Confession: I haven’t been following Holly Golightly since Thee Headcoatees disbanded in the late 90s. This was a grave error on my part. Coulda Shoulda Woulda is the eighth release by Holly Golightly and the Brokeoffs. I have some serious catching up to do, and that’s just what I’ve been doing the past few days.

The Brokeoffs are Lawyer Dave, a one-man band from Georgia. The duo records their albums on the farm they share there (you can hear roosters in the background of some of the recordings). Speaking of sharing, it turns out British 90s garage punk shares quite a bit with Americana, because this shit is magic.

Holly Golightly is delightfully vulgar on her own, but When you team her up with someone like Lawyer Dave… well let’s just say there’s a lotta cock-dicking around.

By far my favorite track on this record is “Jump in the River,” a gospel blues romp about drowning yourself in a river (a recurring theme in the duo’s previous records), ala Hoagy Carmichael’s Washboard Blues. My favorite line: “When I prayed to Jesus he said jump in the river and drown.”

Mild vulgarity, knocks at Christianity, and swampy dirt music; this record leaves very little for me not to like. But it doesn’t end there.

The performances and the production of this record really seal the deal. Not just over all, but from track to track. “No Judgement Day,” a classic 70s country gospel tune (about how god is fake), pairs a fat, muted snare drum with heavy vibrado guitar that very appropriately buries the vocals in the mix. Contrast that with the swampy call and response tune right before it, “Lonesome Grave” where everything sits right up in the mix without sounding too produced. Despite this contrast, the whole album has a cohesive sound that flows extremely well.

And “Lonesome Grave!” Now there is a lot of silly shit on this record, but it is all very human. Lonesome Grave is simply beautiful through and through—a gospel song for the Humanist.
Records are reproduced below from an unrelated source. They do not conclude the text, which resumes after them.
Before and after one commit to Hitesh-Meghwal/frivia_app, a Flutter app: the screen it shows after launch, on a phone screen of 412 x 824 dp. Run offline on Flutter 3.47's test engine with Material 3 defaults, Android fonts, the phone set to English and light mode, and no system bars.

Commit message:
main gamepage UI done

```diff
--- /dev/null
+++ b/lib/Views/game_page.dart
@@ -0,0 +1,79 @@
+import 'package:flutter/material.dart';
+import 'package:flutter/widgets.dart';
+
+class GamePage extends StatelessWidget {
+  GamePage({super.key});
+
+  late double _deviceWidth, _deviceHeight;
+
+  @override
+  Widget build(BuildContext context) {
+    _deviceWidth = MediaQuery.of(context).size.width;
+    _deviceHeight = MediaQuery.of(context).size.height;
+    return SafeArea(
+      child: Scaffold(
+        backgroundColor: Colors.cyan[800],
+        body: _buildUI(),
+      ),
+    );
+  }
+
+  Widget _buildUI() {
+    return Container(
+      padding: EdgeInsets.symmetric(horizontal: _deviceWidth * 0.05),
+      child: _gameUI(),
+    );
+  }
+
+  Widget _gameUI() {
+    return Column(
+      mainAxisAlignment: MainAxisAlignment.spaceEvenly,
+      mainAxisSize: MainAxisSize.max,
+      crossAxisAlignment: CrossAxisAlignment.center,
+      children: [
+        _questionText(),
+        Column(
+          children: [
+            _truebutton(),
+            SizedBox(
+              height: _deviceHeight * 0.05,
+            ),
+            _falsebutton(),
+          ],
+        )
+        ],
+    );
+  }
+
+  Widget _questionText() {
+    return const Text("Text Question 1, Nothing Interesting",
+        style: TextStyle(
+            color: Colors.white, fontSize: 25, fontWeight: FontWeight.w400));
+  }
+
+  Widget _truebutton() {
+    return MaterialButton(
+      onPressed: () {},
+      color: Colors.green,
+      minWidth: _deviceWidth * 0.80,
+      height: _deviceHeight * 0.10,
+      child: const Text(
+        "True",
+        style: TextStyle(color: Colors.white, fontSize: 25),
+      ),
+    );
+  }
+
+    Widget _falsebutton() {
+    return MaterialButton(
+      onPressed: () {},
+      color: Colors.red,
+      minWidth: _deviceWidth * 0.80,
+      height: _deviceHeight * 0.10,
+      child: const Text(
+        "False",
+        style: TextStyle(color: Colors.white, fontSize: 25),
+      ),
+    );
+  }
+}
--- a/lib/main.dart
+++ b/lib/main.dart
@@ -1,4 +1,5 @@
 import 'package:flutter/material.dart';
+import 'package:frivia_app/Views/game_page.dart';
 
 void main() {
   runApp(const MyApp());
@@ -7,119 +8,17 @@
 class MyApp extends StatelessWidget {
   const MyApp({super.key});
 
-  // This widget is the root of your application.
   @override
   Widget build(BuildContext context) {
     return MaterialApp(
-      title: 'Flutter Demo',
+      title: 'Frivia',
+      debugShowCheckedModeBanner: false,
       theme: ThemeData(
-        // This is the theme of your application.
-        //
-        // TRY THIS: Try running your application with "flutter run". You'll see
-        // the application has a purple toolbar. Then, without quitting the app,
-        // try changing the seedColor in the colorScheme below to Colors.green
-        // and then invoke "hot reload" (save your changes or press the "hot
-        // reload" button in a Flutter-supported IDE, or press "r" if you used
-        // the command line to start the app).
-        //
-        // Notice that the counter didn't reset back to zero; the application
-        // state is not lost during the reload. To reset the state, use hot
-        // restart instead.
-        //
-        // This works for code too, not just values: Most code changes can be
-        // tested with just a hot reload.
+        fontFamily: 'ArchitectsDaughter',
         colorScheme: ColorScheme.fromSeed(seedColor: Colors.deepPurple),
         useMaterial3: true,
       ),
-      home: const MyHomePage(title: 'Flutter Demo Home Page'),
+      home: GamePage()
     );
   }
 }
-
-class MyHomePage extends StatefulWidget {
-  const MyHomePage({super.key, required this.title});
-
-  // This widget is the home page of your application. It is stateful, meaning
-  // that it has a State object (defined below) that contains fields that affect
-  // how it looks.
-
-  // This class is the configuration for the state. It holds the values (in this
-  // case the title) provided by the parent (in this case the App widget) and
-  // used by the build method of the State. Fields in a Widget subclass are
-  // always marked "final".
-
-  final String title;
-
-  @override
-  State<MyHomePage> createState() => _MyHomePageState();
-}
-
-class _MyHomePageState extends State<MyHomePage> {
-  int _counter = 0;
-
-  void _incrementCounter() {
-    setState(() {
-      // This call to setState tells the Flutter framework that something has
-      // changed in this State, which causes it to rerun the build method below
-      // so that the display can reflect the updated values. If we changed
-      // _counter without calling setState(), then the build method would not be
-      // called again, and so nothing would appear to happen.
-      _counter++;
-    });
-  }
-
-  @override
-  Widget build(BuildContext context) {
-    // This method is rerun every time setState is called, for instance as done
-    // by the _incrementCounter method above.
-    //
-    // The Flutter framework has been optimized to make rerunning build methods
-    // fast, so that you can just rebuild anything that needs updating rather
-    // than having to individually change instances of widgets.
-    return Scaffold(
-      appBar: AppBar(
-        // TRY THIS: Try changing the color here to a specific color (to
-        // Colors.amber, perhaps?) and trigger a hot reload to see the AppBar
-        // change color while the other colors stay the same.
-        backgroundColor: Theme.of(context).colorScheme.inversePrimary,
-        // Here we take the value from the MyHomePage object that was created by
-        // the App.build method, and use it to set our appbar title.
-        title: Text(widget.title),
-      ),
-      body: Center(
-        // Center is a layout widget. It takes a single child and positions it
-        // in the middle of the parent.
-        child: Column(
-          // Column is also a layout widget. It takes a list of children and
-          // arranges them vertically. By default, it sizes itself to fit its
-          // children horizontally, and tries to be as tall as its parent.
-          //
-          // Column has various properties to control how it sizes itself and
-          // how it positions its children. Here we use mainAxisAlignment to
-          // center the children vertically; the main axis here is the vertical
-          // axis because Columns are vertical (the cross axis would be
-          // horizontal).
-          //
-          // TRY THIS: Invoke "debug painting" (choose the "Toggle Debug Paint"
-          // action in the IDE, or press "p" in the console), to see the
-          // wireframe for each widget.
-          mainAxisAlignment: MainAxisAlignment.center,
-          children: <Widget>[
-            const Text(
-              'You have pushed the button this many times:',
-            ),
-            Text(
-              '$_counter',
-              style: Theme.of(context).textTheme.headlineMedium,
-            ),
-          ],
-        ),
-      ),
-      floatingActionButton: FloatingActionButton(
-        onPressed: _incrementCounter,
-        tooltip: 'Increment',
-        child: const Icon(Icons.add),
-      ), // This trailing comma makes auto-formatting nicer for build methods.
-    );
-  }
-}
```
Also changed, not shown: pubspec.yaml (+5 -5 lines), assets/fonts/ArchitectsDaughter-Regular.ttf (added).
I’m so happy I stumbled upon this. You will be too. A must buy if you like Americana.

Buy Coulda Shoulda Woulda…